It was our annual “Another Broken Egg” breakfast. It had been a little more than a year since my friend, Karthik and I had sat at that same cafe as almost strangers sharing our first meal. Cliche, but I didn’t expect anything more than a typical college friend relationship: you first meet them, you share the couple interests you both have, you debate about who’s city is better/bond over the same one, you small talk about the weather and the number of siblings you have, and then you return to you own bubble of homework, exams, and future aspirations. Occasionally, you’ll remember to be thankful that you’ve made another follower on Instagram from that encounter, but there was not much substance otherwise…

Our friendship had become a stability in my life, after our first breakfast we bonded over shared experiences with immigrant parents, sports memes, and impossible engineering homework, and before I knew it, it had been one whole year. We were in the same cafe as close friends instead of strangers, and I was reminded of such when Karthik presented me with my birthday present, and the first quote from the top was a positive comment from Mark Cuban (Dallas Mavericks owner in case you all didn’t know, and Shark Tank investor). My precious friend, Karthik had always been a supporter of my wayward and wild dreams, I’ve told him I’ve wanted to write a book before, become a sports agent, own an NBA team, become the NBA commissioner, and finally (but not less ambitiously) submit a paper to the 2018 SSAC at MIT. Never did he ever tell me to rethink the feasibility, he would even tell me not to quit when I felt confined and in a career slump. Because of the history of our friendship, and Karthik’s enduring support I knew this would be a good read. 

First of all, I really liked how this book was structured it was almost like a series of “MythBusters” where each chapter would tackle a common “saying” in sports and explain whether or not they are statistically backed.

Overall I enjoyed the tone and pace of the book, though it was talking about the dry subject of statistics and number crunching, the authors inserted the stats and even explained why they close certain variables they  did in an anecdotal way, like sugar making the medicine go down (sugar being the stories). There were plenty of allusions sprinkled in and out the anecdotes, an average American high school student who half paid attention in their English classes would have been able to get them. There was mention of Mark Twain, Thoreau the Walden pond, and more. I was happy to finally feel like I got “credit” for actually reading the books we were assigned, because the understanding of those metaphors led to a deeper understanding of the anecdotes presented.

Finally the last chapter does warrant a disclaimer about how sports is an art and is it composed to humans who have emotions, so while statistics is a way to quantify probabilities in sports, it is not the only way to view and enjoy sports.

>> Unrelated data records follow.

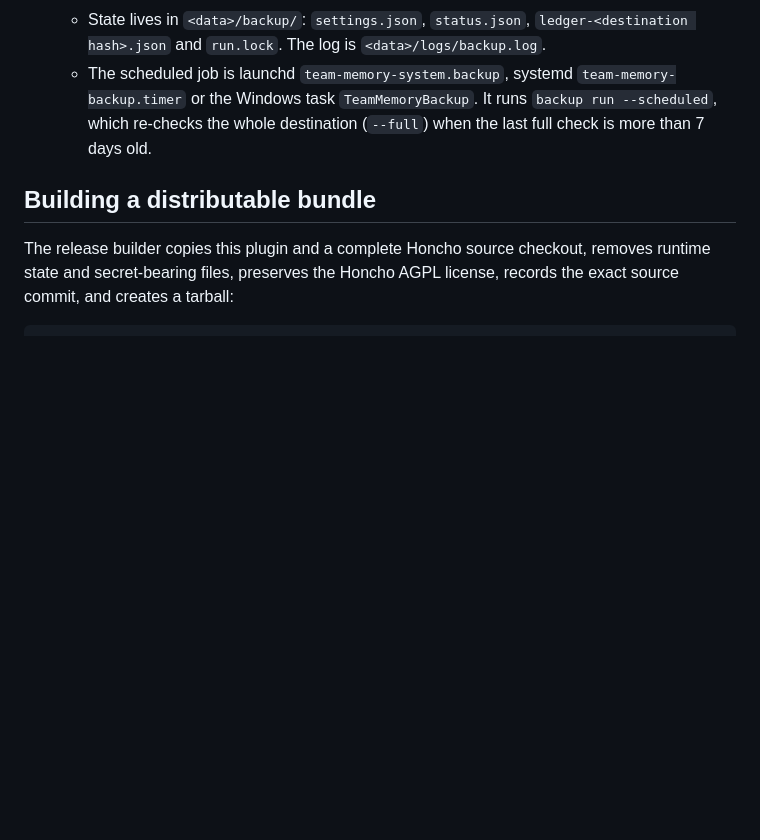
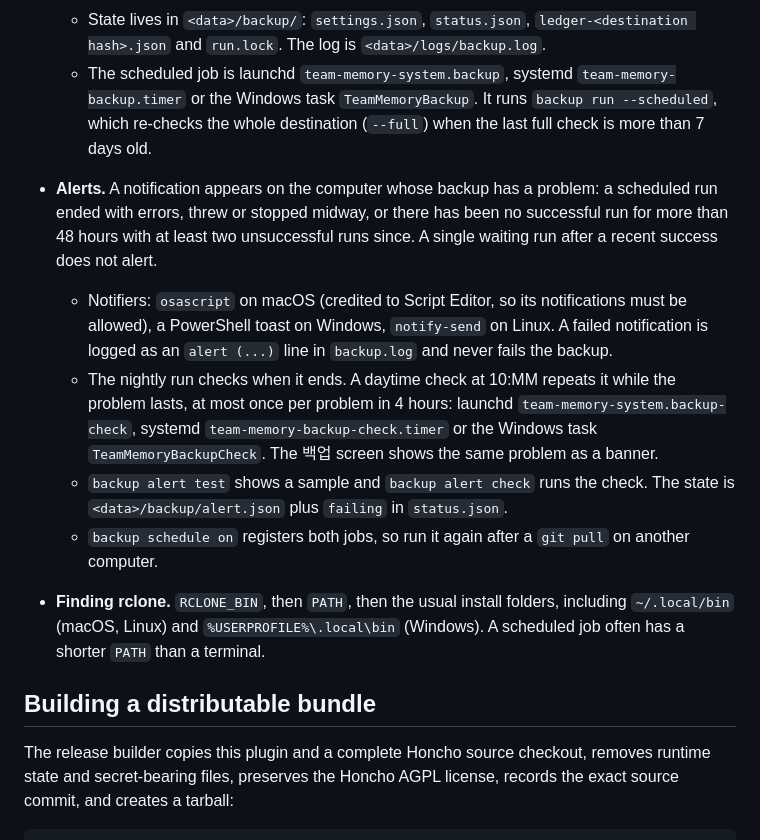
Before and after one commit to team-memory-system/honcho-agent-bridge, a Markdown page: README.md, the part around the change. GitHub-like rendering; blank space fills up the shorter version.

Commit message:
docs(backup): describe the failure alerts and where rclone is looked for
Co-Authored-By: Claude Opus 5.5 <noreply@anthropic.com>
Claude-Session: https://claude.ai/code/session_01XRaU3RhQeUCWhzbrzX3855

```diff
--- a/README.md
+++ b/README.md
@@ -560,6 +560,12 @@ node scripts/cli.mjs backup remotes                                    # rclone
 - **State and schedule.**
   - State lives in `<data>/backup/`: `settings.json`, `status.json`, `ledger-<destination hash>.json` and `run.lock`. The log is `<data>/logs/backup.log`.
   - The scheduled job is launchd `team-memory-system.backup`, systemd `team-memory-backup.timer` or the Windows task `TeamMemoryBackup`. It runs `backup run --scheduled`, which re-checks the whole destination (`--full`) when the last full check is more than 7 days old.
+- **Alerts.** A notification appears on the computer whose backup has a problem: a scheduled run ended with errors, threw or stopped midway, or there has been no successful run for more than 48 hours with at least two unsuccessful runs since. A single waiting run after a recent success does not alert.
+  - Notifiers: `osascript` on macOS (credited to Script Editor, so its notifications must be allowed), a PowerShell toast on Windows, `notify-send` on Linux. A failed notification is logged as an `alert (...)` line in `backup.log` and never fails the backup.
+  - The nightly run checks when it ends. A daytime check at 10:MM repeats it while the problem lasts, at most once per problem in 4 hours: launchd `team-memory-system.backup-check`, systemd `team-memory-backup-check.timer` or the Windows task `TeamMemoryBackupCheck`. The 백업 screen shows the same problem as a banner.
+  - `backup alert test` shows a sample and `backup alert check` runs the check. The state is `<data>/backup/alert.json` plus `failing` in `status.json`.
+  - `backup schedule on` registers both jobs, so run it again after a `git pull` on another computer.
+- **Finding rclone.** `RCLONE_BIN`, then `PATH`, then the usual install folders, including `~/.local/bin` (macOS, Linux) and `%USERPROFILE%\.local\bin` (Windows). A scheduled job often has a shorter `PATH` than a terminal.
 
 ## Building a distributable bundle
 
```
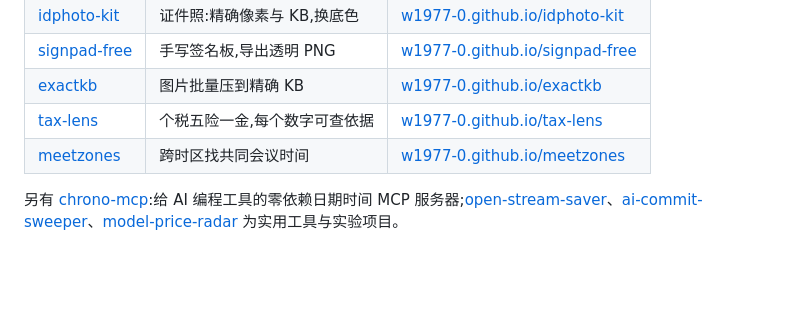
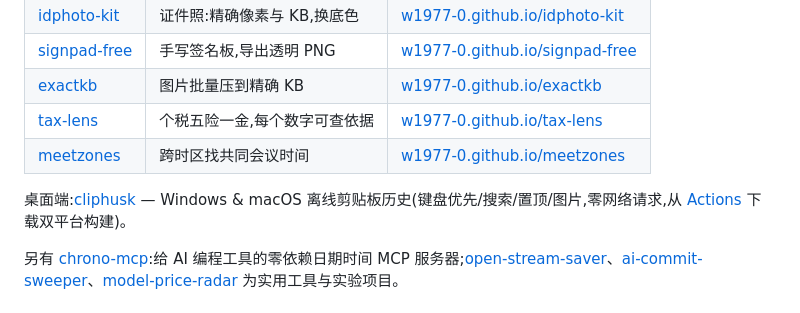
Before and after one commit to w1977-0/w1977-0, a Markdown page: README.md, the part around the change. GitHub-like rendering; blank space fills up the shorter version.

Commit message:
docs: feature cliphusk (desktop clipboard history) on the homepage

```diff
--- a/README.md
+++ b/README.md
@@ -124,6 +124,8 @@ A consolidated index of educational, reading, and tooling references — with up
 | [tax-lens](https://github.com/w1977-0/tax-lens) | 个税五险一金,每个数字可查依据 | [w1977-0.github.io/tax-lens](https://w1977-0.github.io/tax-lens/) |
 | [meetzones](https://github.com/w1977-0/meetzones) | 跨时区找共同会议时间 | [w1977-0.github.io/meetzones](https://w1977-0.github.io/meetzones/) |
 
+桌面端:[cliphusk](https://github.com/w1977-0/cliphusk) — Windows & macOS 离线剪贴板历史(键盘优先/搜索/置顶/图片,零网络请求,从 [Actions](https://github.com/w1977-0/cliphusk/actions) 下载双平台构建)。
+
 另有 [chrono-mcp](https://github.com/w1977-0/chrono-mcp):给 AI 编程工具的零依赖日期时间 MCP 服务器;[open-stream-saver](https://github.com/w1977-0/open-stream-saver)、[ai-commit-sweeper](https://github.com/w1977-0/ai-commit-sweeper)、[model-price-radar](https://github.com/w1977-0/model-price-radar) 为实用工具与实验项目。
 
 ## GitHub 公开活动
```
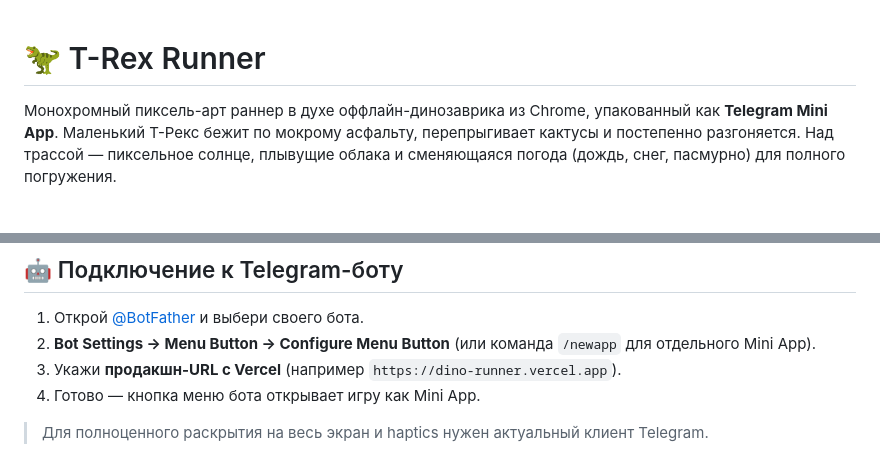
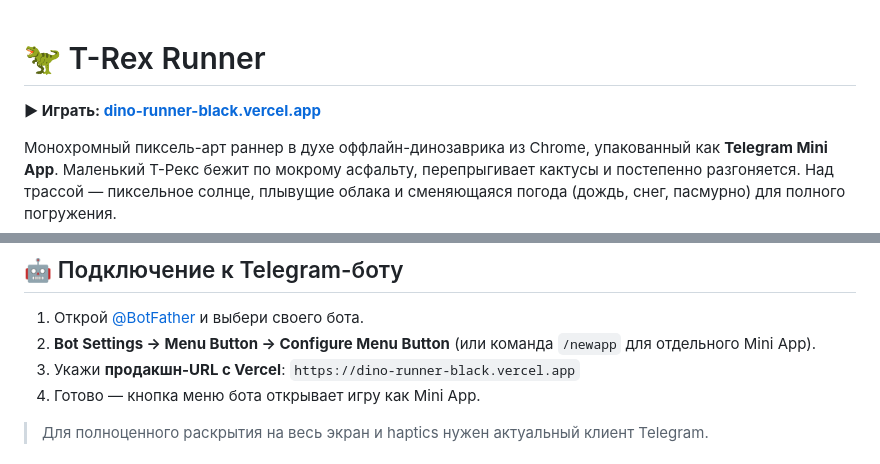
Before and after one commit to savchikn8n/dino-runner, a Markdown page: README.md, 2 parts joined by grey strips. GitHub-like rendering; blank space fills up the shorter version.

Commit message:
docs: add live production URL
Co-Authored-By: Claude Opus 4.8 <noreply@anthropic.com>

```diff
--- a/README.md
+++ b/README.md
@@ -1,4 +1,6 @@
 # 🦖 T-Rex Runner
+
+**▶ Играть: [dino-runner-black.vercel.app](https://dino-runner-black.vercel.app)**
 
 Монохромный пиксель-арт раннер в духе оффлайн-динозаврика из Chrome, упакованный
 как **Telegram Mini App**. Маленький Т-Рекс бежит по мокрому асфальту, перепрыгивает
@@ -63,7 +65,7 @@ vercel --prod     # продакшн
 
 1. Открой [@BotFather](https://t.me/BotFather) и выбери своего бота.
 2. **Bot Settings → Menu Button → Configure Menu Button** (или команда `/newapp` для отдельного Mini App).
-3. Укажи **продакшн-URL с Vercel** (например `https://dino-runner.vercel.app`).
+3. Укажи **продакшн-URL с Vercel**: `https://dino-runner-black.vercel.app`
 4. Готово — кнопка меню бота открывает игру как Mini App.
 
 > Для полноценного раскрытия на весь экран и haptics нужен актуальный клиент Telegram.
```
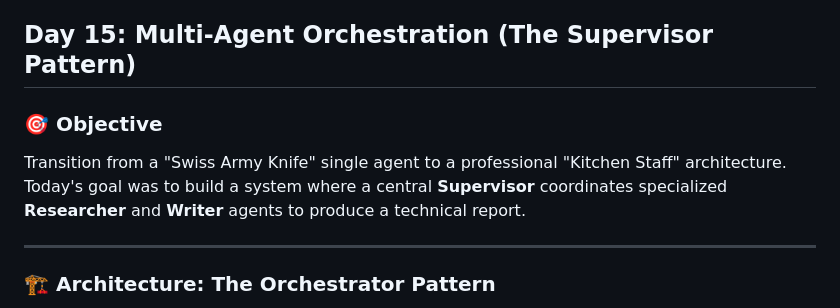
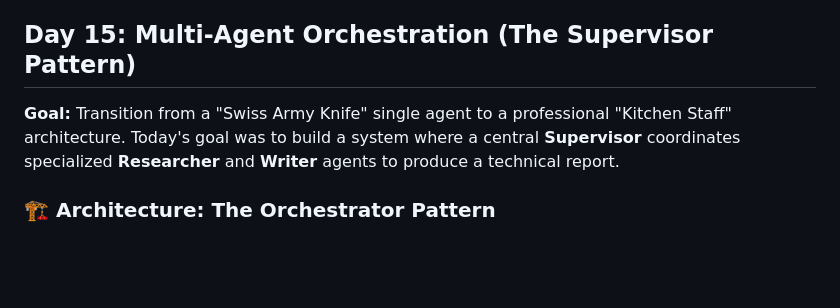
Before and after one commit to makarand-thorat/AI-Engineering-Sprint, a Markdown page: README.md, the part around one of its changes. Rendered like a GitHub page; blank space fills up the shorter version.

```diff
--- a/README.md
+++ b/README.md
@@ -305,10 +305,8 @@ Today’s milestone marks the transition from simple chat loops to a **Multi-Too
 
 ## Day 15: Multi-Agent Orchestration (The Supervisor Pattern)
 
-### 🎯 Objective
-Transition from a "Swiss Army Knife" single agent to a professional "Kitchen Staff" architecture. Today's goal was to build a system where a central **Supervisor** coordinates specialized **Researcher** and **Writer** agents to produce a technical report.
 
----
+**Goal:** Transition from a "Swiss Army Knife" single agent to a professional "Kitchen Staff" architecture. Today's goal was to build a system where a central **Supervisor** coordinates specialized **Researcher** and **Writer** agents to produce a technical report.
 
 ### 🏗️ Architecture: The Orchestrator Pattern
 In this design, agents don't talk to each other directly (Choreography); instead, they report back to a central "Brain" (Orchestration).
```
Also changed, not shown: other parts of README.md (+1 -1 lines).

I’m glad the authors included the last spiel and recognize the flaws in setting numbers to sports to generate stats.

Going deeper into the book, it covered many “sayings” that dad coaches used to spew at my peewee little league basketball/soccer/volleyball teams such as “There is no I in team,” and also phrases our high school athletic directors would scream in when the score was close such as, “TIMEOUT, we need to stop their momentum,” or “We’ve got home court advantage for these last few minutes.” After having read these analyses, I felt kind of old rethinking all the moments  when my past coaches would use these sports adages and my past self would take it as the gospel without ever questioning it. It made me wonder if my coaches ever questioned “these truths” or if the words of Michael Jordan (“Defense wins championships”) was credible enough.

However though this was an interesting read, I’m glad I did not read this while I was still playing any sport competitively. Yes, statistics are supposed to help optimize the game, and this is why team managers of professional sports teams hire statistics consultants. However I’m glad I got to play as a kid, being able to make decisions in the heat of the gaming moment. I was able to judge each scenario with my alert eyes at the time instead of over-analyzing whether or not the probability of me taking the winning shot would eventually coincide with wining the pee wee championships.

This book  definitely gave me interesting insight and I think the only myth it didn’t “bust” was whether or not athletes actually have an advantage being left handed (future research paper topic?).

At the end of the day, sports is still to me what I thought of it as when I was a little girl, something fun I do with my friends, not a subject to over analyze and crunch numbers over. If I could go back and play competitively, I definitely would throw aside all my books and run on the court, but since I have my physical limitations, I guess at least sports (stats) can help keep my mind and brain active.